Elizabeth “Bessie” Coleman was the first female pilot of African-American descent and the first African-American to have an international pilot’s license. She was born on January 26, 1892, in Atlanta, Texas, to parents George and Susan Coleman.
Bessie Coleman once worked as a laundress to save money so she could go to Langston University in Oklahoma but left school after a year when she ran out of money. She again worked as a laundress in 1915 when she moved to Chicago, Illinois, to live with her older brother. After a few months, she landed a job as a manicurist; and in 1920, she was resolved to being a pilot.
Due to racial discrimination during the 1920s, Bessie Coleman was denied entrance in U.S. flight schools. She enrolled herself to learn the French language and moved to France to learn to fly through her sponsor, Robert Abbott (1868-1940), publisher of the nation’s largest African-American weekly, the Chicago Defender. After only seven months, she earned her license in France’s prestigious flight school, Caudron Brothers’ School of Aviation.
Bessie Coleman would have wanted to open a flight school for African-Americans upon coming back to the United States, but she did stunt flying, parachuting, barnstorming, and aerial tricks. She had her first public flight by an African-American woman in 1922.
She earned her nickname, “Brave Bessie,” from her daredevil stunts that left the audience in awe.
On April 30, 1926, Bessie Coleman died during a show’s test flight for the Negro Welfare League in Jacksonville, Florida, when the plane did not nosedive but did a somersault. The result was that Coleman was accidentally dropped from the plane.
William D. Wills piloted the plane when Bessie Coleman died. Bessie was in the other cockpit trying to survey the area where she was to fly and jump in a parachute on a show scheduled May 1, 1926. She had not put her seatbelt on as she was trying to lean over the plane to pick the best sites. When the plane accidentally flipped over, she was thrown out from an altitude of 1,000 feet. Wills and the plane crashed soon after. Both were killed in the accident.
An estimated 10,000 mourners paid their respects at Bessie Coleman’s funeral, and it was attended by several prominent African-Americans. Her funeral was presided over by equal rights advocate, Ida B. Wells. However, the African-American media believed that Coleman’s accomplishments had never been truly recognized in her lifetime.
After the funeral service in Jacksonville, Coleman’s body was returned to Chicago, which she considered her home, and was buried in Lincoln Cemetery.
Even after her death, Bessie Coleman remained an inspiration to many. Though she never realized her dream to open an aviation school for her fellow African-Americans, after her death, the Bessie Coleman Aero groups were organized. On May 1, 1931, the first all-African-American air show was organized, and 15,000 came to watch the show.

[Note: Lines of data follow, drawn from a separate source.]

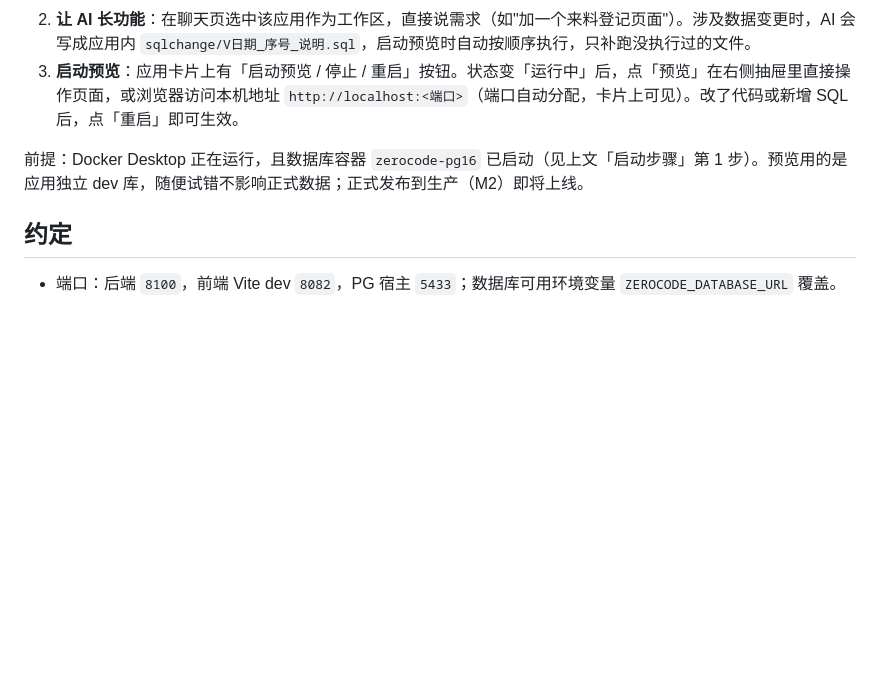
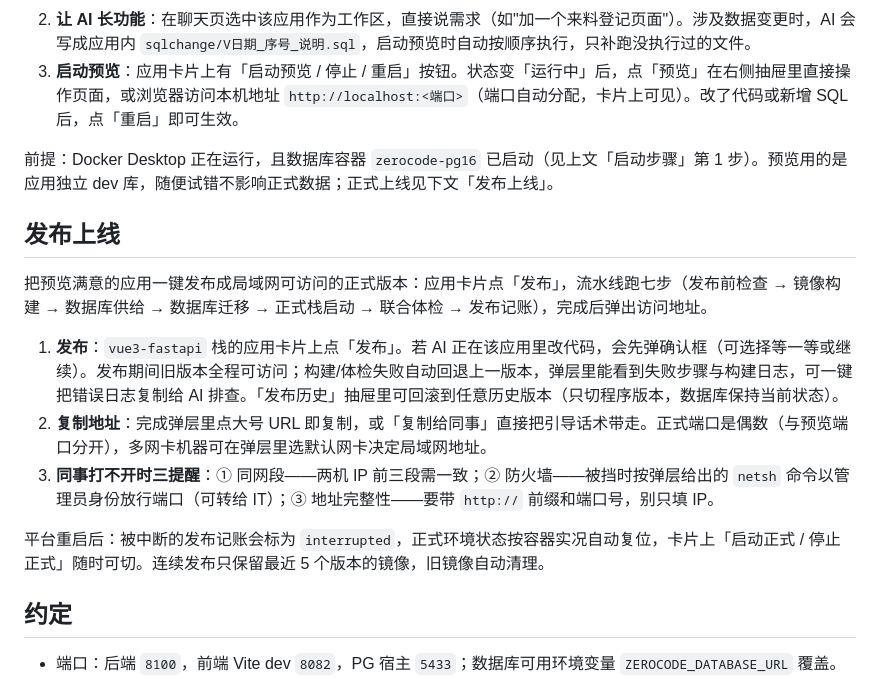
Before and after one commit to leerysink/zerocode, a Markdown page: README.md, the part around the change. Drawn GitHub-style; blank space fills up the shorter version.

Commit message:
docs: M2 发布使用说明与规格勘误

```diff
--- a/README.md
+++ b/README.md
@@ -47,7 +47,17 @@ Agent 循环具备工具调用、写文件确认、会话持久化与崩溃恢
 2. **让 AI 长功能**：在聊天页选中该应用作为工作区，直接说需求（如"加一个来料登记页面"）。涉及数据变更时，AI 会写成应用内 `sqlchange/V日期_序号_说明.sql`，启动预览时自动按顺序执行，只补跑没执行过的文件。
 3. **启动预览**：应用卡片上有「启动预览 / 停止 / 重启」按钮。状态变「运行中」后，点「预览」在右侧抽屉里直接操作页面，或浏览器访问本机地址 `http://localhost:<端口>`（端口自动分配，卡片上可见）。改了代码或新增 SQL 后，点「重启」即可生效。
 
-前提：Docker Desktop 正在运行，且数据库容器 `zerocode-pg16` 已启动（见上文「启动步骤」第 1 步）。预览用的是应用独立 dev 库，随便试错不影响正式数据；正式发布到生产（M2）即将上线。
+前提：Docker Desktop 正在运行，且数据库容器 `zerocode-pg16` 已启动（见上文「启动步骤」第 1 步）。预览用的是应用独立 dev 库，随便试错不影响正式数据；正式上线见下文「发布上线」。
+
+## 发布上线
+
+把预览满意的应用一键发布成局域网可访问的正式版本：应用卡片点「发布」，流水线跑七步（发布前检查 → 镜像构建 → 数据库供给 → 数据库迁移 → 正式栈启动 → 联合体检 → 发布记账），完成后弹出访问地址。
+
+1. **发布**：`vue3-fastapi` 栈的应用卡片上点「发布」。若 AI 正在该应用里改代码，会先弹确认框（可选择等一等或继续）。发布期间旧版本全程可访问；构建/体检失败自动回退上一版本，弹层里能看到失败步骤与构建日志，可一键把错误日志复制给 AI 排查。「发布历史」抽屉里可回滚到任意历史版本（只切程序版本，数据库保持当前状态）。
+2. **复制地址**：完成弹层里点大号 URL 即复制，或「复制给同事」直接把引导话术带走。正式端口是偶数（与预览端口分开），多网卡机器可在弹层里选默认网卡决定局域网地址。
+3. **同事打不开时三提醒**：① 同网段——两机 IP 前三段需一致；② 防火墙——被挡时按弹层给出的 `netsh` 命令以管理员身份放行端口（可转给 IT）；③ 地址完整性——要带 `http://` 前缀和端口号，别只填 IP。
+
+平台重启后：被中断的发布记账会标为 `interrupted`，正式环境状态按容器实况自动复位，卡片上「启动正式 / 停止正式」随时可切。连续发布只保留最近 5 个版本的镜像，旧镜像自动清理。
 
 ## 约定
 
```
Also changed, not shown: 1 other file.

Several honors were given to Bessie Coleman in the many years after she died. In 1977, female African-Americans organized the Bessie Coleman Aviator Club. In 1990, a street in Chicago was renamed to bear her name. Chicago declared May 2, 1992, asBessie Coleman Day; and in 1995, the U.S. Post Office issued a commemorative stamp in her honor.
Bessie Coleman was the twelfth of thirteen children and grew up in Waxahachie. In 1901, Bessie’s father left them and returned to the “Indian Territory.” In early 1917, Bessie married Claud Glenn; but she never publicly acknowledged the marriage, and both soon separated.